    @Grant: I’ll be candid by saying I really do not enjoy the games with a huge eastern influence. B&S wasn’t appealing already, and they’d have to make some massive changes to make me want to play a westernized version. I haven’t seen any indicators of that.

    @Loktofeit: Good to see you again Loktofeit. Yeah, I lost years of enjoyment sitting around playing games that weren’t fun simply because I felt like I had to play MMOs. Then I lost several more years moping about and bemoaning the current state of MMOs. I regret having lost years of great games, which is why I’m currently having so much fun playing releases from that era as well as newer releases that aren’t MMOs.

  • “Crowfall … let’s just say I have my “I told you so” post already written.

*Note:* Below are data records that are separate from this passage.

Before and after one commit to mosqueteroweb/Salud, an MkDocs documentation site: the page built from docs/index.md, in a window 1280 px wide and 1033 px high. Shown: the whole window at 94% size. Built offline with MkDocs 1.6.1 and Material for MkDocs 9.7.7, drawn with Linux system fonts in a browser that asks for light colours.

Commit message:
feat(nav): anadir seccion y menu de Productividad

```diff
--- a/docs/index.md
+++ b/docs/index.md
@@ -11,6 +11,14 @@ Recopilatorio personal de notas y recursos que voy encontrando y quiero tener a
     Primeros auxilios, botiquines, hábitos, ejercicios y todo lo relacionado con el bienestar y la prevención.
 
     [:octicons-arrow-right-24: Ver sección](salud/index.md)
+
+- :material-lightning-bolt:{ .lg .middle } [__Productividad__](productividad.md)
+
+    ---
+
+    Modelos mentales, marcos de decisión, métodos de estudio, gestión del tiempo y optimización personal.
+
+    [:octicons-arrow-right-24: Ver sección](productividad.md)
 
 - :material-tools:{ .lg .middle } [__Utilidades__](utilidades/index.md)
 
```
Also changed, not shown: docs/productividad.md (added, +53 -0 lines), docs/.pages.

Yeah, that sums it up.”

    Promise to make that post public regardless of what happens to Crowfall?

    Beyond that, mostly agree (though FFXIV is vanilla WoW in 2015 in terms of playing something fun that works), though IMO CU has the best-case scenario of “RvR-only DAOC”, which to me will at best be fun for a few months, while Crowfall has the potential to actual feel like something different that still makes sense (short 1-3 month bursts, win/lose, always progress long-term) as an MMO.

    For me surprisingly mobile games have filled the MMO space. Between guilds in CoC and BB, I get the large-group social thing, plus long-term progression, as well as a mix of high-end PvP (CoC) and raid-like PvE (BB).

  • @SynCaine: I promise to make all of my thoughts on Crowfall public. Bookmark this post. 😛

    I really like BB. Played for months and months. CoC, for whatever reason, never really resonated with me. Overall though, I play mobile games a ton. I do most of that while out of the house, though.